■ Prompt: Each line of the listing that holds "README" counts once; report how many there are, and nothing more.

============================================================

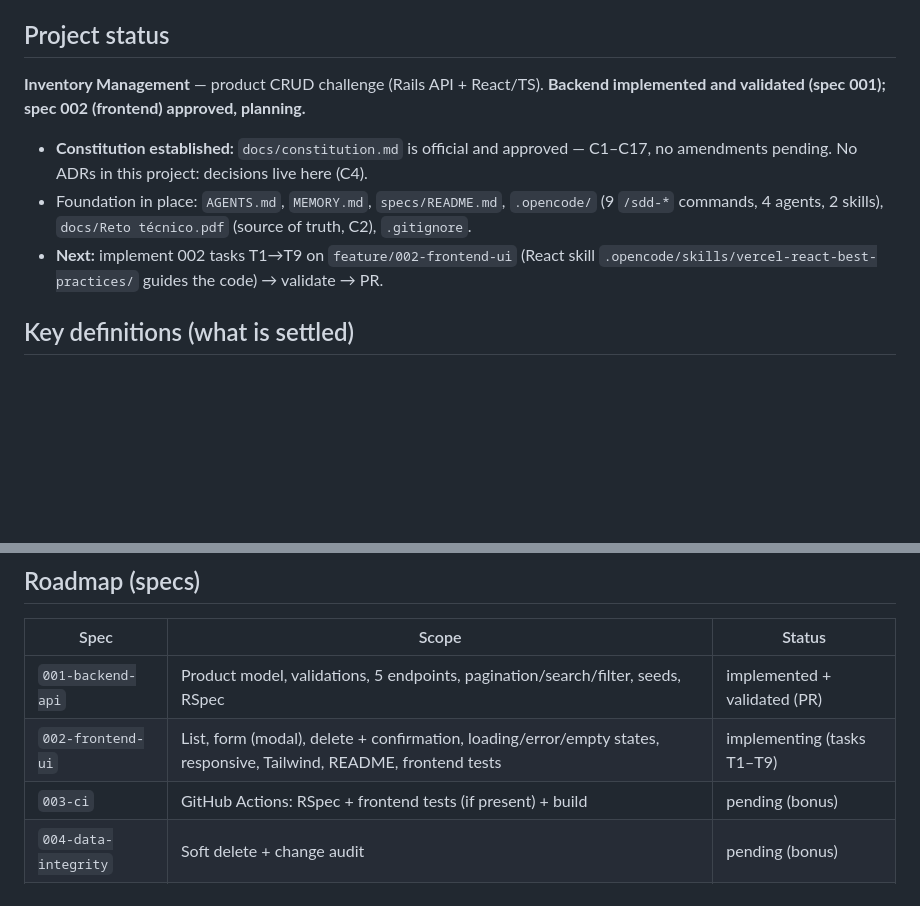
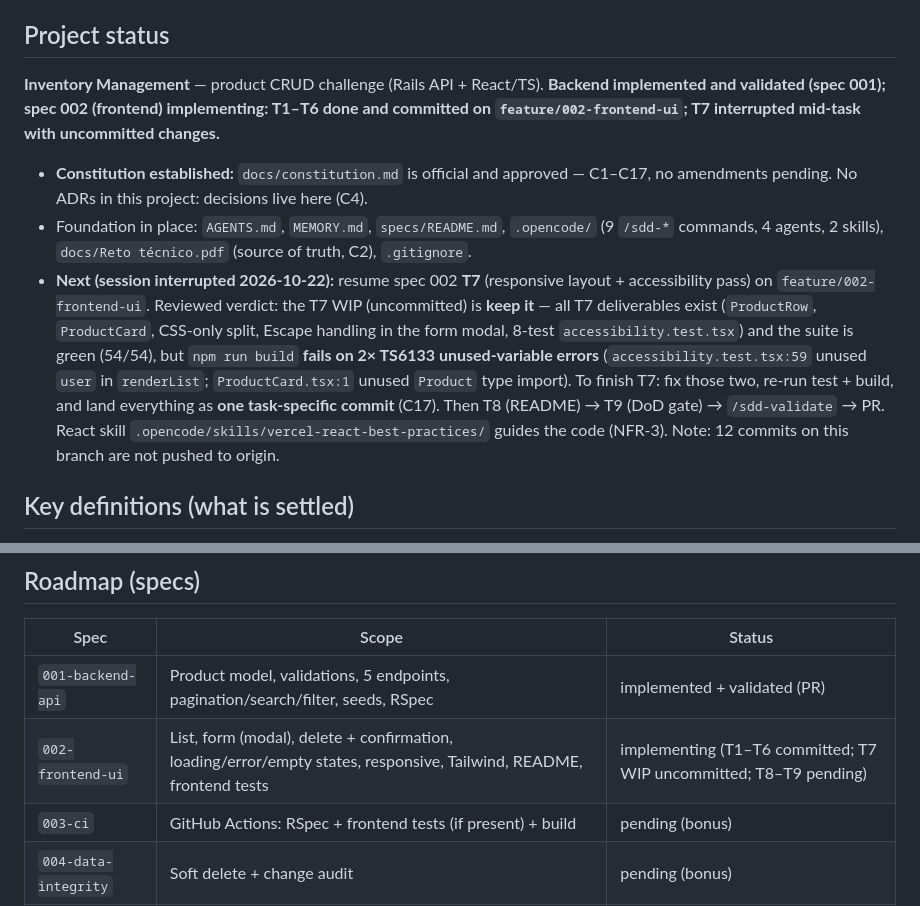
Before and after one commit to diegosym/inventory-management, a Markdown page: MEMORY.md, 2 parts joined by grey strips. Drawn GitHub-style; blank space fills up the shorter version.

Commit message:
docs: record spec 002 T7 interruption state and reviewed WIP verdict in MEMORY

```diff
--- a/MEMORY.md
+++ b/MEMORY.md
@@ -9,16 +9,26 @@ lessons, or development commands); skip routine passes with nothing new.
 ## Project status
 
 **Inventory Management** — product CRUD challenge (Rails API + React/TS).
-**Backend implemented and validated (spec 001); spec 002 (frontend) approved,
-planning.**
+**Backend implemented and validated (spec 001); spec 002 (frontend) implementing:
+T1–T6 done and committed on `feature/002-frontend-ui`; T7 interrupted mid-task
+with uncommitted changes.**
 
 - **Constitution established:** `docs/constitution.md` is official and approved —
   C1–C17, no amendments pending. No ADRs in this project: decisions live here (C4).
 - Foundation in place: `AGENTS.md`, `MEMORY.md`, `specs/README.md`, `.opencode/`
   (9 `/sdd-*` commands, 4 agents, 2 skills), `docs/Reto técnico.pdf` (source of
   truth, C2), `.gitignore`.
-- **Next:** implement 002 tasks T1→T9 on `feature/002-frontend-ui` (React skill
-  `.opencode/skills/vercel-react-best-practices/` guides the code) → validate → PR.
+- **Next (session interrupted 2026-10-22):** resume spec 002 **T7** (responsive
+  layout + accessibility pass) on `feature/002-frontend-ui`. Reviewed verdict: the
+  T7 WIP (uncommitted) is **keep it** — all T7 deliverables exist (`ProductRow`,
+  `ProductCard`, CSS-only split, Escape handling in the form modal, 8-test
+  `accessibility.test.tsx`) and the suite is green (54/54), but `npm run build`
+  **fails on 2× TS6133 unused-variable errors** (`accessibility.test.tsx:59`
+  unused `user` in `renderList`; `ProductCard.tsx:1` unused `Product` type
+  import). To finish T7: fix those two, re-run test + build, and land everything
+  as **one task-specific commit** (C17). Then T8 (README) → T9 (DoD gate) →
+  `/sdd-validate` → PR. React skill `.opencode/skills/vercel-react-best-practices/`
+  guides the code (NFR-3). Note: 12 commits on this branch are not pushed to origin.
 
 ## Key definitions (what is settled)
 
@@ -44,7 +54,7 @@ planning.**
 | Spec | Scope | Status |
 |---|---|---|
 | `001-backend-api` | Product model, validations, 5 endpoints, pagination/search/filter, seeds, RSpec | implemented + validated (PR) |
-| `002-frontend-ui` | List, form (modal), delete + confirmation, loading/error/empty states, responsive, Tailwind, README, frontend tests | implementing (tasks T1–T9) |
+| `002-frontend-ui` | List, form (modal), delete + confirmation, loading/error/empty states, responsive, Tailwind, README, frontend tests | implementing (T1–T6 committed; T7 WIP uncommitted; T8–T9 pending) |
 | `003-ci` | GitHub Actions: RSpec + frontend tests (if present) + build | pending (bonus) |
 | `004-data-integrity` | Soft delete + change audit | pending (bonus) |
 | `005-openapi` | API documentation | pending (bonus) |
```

============================================================

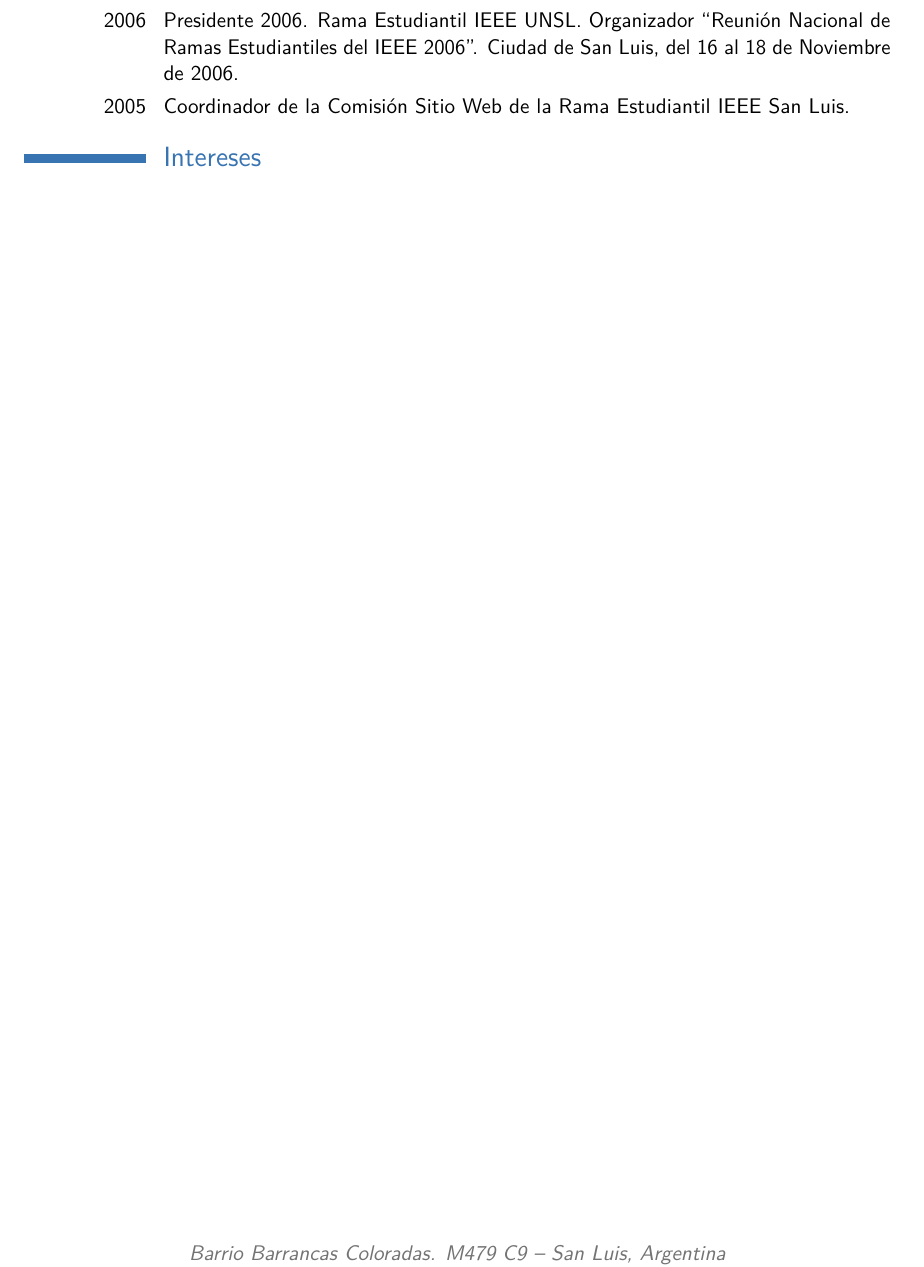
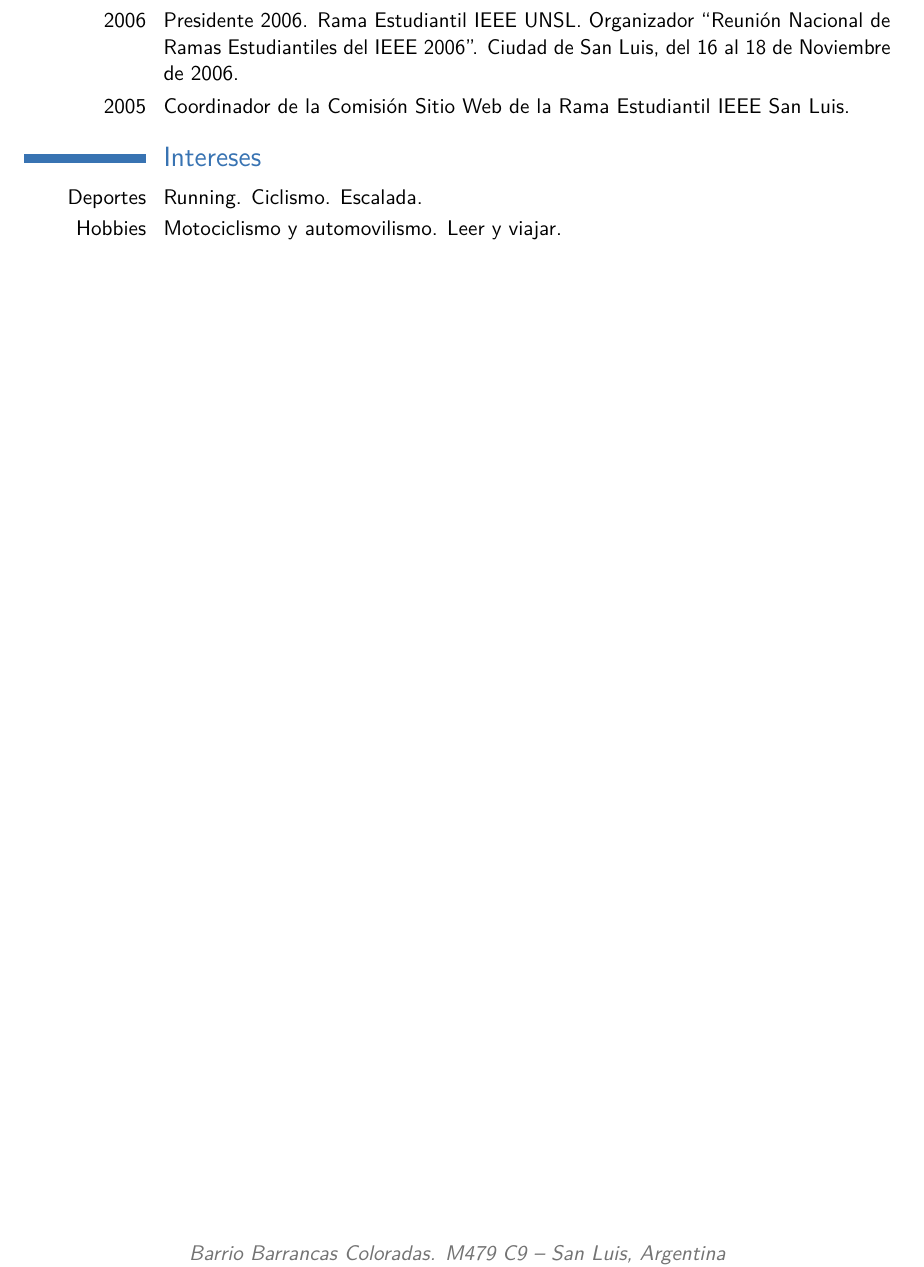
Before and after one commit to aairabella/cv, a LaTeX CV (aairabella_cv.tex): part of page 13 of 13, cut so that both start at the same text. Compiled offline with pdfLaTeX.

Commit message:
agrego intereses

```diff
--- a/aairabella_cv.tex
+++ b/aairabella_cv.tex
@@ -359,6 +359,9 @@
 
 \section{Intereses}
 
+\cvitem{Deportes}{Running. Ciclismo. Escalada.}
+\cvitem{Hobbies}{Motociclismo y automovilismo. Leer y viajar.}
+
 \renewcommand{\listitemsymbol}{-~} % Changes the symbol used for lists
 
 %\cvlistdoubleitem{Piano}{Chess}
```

============================================================

■ Answer section: 4